PROBLEM DESCRIPTION:
When you have gone through the records, report how many lines include "stone", giving the number and nothing more.

RECORDS TO PROCESS:
§

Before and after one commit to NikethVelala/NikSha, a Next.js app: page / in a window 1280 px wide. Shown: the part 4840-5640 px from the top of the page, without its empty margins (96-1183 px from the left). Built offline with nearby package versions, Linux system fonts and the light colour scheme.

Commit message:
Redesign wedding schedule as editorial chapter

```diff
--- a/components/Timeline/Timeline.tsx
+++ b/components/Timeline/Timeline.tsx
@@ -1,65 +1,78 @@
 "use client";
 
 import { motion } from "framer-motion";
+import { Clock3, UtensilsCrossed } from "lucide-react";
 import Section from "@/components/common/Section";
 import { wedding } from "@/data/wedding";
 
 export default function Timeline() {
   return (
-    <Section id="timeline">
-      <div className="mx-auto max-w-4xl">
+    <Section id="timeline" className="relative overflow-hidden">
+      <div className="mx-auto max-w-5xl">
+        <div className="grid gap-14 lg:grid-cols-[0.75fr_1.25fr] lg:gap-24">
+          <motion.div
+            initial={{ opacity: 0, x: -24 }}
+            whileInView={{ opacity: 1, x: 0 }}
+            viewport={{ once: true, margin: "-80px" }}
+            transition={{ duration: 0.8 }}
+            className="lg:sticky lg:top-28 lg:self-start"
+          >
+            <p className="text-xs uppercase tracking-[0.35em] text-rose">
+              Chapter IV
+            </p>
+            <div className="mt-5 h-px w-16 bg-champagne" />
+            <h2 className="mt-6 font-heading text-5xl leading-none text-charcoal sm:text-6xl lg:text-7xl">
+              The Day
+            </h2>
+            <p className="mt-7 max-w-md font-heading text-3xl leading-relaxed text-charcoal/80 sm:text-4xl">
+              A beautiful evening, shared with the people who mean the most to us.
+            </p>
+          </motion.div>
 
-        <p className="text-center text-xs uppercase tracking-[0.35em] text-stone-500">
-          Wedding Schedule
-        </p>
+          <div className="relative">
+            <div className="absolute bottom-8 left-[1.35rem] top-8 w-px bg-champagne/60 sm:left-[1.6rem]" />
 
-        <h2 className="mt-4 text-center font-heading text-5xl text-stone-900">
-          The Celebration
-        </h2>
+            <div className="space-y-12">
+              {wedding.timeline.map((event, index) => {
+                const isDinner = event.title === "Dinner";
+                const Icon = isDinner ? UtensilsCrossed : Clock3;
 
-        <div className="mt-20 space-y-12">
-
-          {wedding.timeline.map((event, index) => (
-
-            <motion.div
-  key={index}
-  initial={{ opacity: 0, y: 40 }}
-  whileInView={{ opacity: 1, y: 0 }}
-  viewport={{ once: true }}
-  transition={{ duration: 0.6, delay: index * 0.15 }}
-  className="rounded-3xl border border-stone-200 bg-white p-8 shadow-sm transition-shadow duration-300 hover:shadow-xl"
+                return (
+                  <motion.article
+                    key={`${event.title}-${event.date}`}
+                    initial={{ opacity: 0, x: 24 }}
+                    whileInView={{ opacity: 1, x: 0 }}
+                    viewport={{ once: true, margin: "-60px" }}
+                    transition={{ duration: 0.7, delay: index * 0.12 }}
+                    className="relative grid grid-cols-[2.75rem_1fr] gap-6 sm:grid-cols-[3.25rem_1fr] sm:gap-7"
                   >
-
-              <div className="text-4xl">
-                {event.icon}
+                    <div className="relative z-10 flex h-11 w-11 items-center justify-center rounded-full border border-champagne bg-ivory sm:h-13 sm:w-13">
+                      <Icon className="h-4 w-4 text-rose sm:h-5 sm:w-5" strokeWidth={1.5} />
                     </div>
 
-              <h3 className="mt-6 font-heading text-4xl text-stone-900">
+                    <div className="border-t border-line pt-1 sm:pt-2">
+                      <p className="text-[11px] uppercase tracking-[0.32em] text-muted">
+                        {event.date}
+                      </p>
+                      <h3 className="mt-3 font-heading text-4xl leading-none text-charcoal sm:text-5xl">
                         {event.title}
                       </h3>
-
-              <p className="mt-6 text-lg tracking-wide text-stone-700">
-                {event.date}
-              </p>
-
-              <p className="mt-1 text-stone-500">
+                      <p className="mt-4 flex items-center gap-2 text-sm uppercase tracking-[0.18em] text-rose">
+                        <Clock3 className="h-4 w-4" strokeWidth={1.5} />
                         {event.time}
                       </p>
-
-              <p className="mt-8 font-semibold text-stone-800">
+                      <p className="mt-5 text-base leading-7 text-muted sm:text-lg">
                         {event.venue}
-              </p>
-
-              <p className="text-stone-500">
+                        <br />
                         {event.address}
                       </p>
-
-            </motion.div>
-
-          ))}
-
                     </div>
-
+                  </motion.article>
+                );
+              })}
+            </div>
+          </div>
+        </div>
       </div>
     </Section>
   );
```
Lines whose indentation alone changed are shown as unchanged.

§

RESPONSE TO THIS TASK:
8